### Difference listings
☆ ☆ ☆ ☆ ☆ ☆ ☆

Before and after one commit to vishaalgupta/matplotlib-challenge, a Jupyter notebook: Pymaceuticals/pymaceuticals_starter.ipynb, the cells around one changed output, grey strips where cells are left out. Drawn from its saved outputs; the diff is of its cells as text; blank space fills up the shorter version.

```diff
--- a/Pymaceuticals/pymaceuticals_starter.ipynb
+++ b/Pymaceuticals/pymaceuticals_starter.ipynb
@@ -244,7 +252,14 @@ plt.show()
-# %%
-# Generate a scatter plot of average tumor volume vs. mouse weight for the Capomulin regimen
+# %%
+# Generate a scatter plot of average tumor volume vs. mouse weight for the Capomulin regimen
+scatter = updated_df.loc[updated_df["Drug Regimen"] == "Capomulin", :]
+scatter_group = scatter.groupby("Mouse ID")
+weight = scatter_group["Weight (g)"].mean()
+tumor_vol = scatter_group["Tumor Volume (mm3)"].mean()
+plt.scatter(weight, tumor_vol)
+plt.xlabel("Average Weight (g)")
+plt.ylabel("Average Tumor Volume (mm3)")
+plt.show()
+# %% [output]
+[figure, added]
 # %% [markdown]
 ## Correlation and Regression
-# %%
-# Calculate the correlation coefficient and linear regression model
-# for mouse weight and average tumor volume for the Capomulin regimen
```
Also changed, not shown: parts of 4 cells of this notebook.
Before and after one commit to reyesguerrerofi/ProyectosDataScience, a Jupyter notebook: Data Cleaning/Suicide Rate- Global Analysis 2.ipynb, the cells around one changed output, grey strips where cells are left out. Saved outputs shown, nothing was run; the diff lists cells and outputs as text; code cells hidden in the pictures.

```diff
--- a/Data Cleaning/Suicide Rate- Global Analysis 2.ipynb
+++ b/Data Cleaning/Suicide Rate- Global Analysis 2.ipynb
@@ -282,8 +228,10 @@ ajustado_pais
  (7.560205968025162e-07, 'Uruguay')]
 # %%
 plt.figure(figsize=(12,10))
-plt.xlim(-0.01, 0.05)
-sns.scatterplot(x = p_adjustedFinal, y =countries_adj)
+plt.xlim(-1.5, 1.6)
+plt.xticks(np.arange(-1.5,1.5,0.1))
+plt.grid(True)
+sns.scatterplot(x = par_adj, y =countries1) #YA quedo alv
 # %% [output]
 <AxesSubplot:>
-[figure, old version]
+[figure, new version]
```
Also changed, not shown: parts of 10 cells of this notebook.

☆ ☆ ☆ ☆ ☆ ☆ ☆

### Exercise goal
Wherever a line of the data above contains "figure", copy that line.

### Written solution
+[figure, added]
 plt.figure(figsize=(12,10))
-[figure, old version]
+[figure, new version]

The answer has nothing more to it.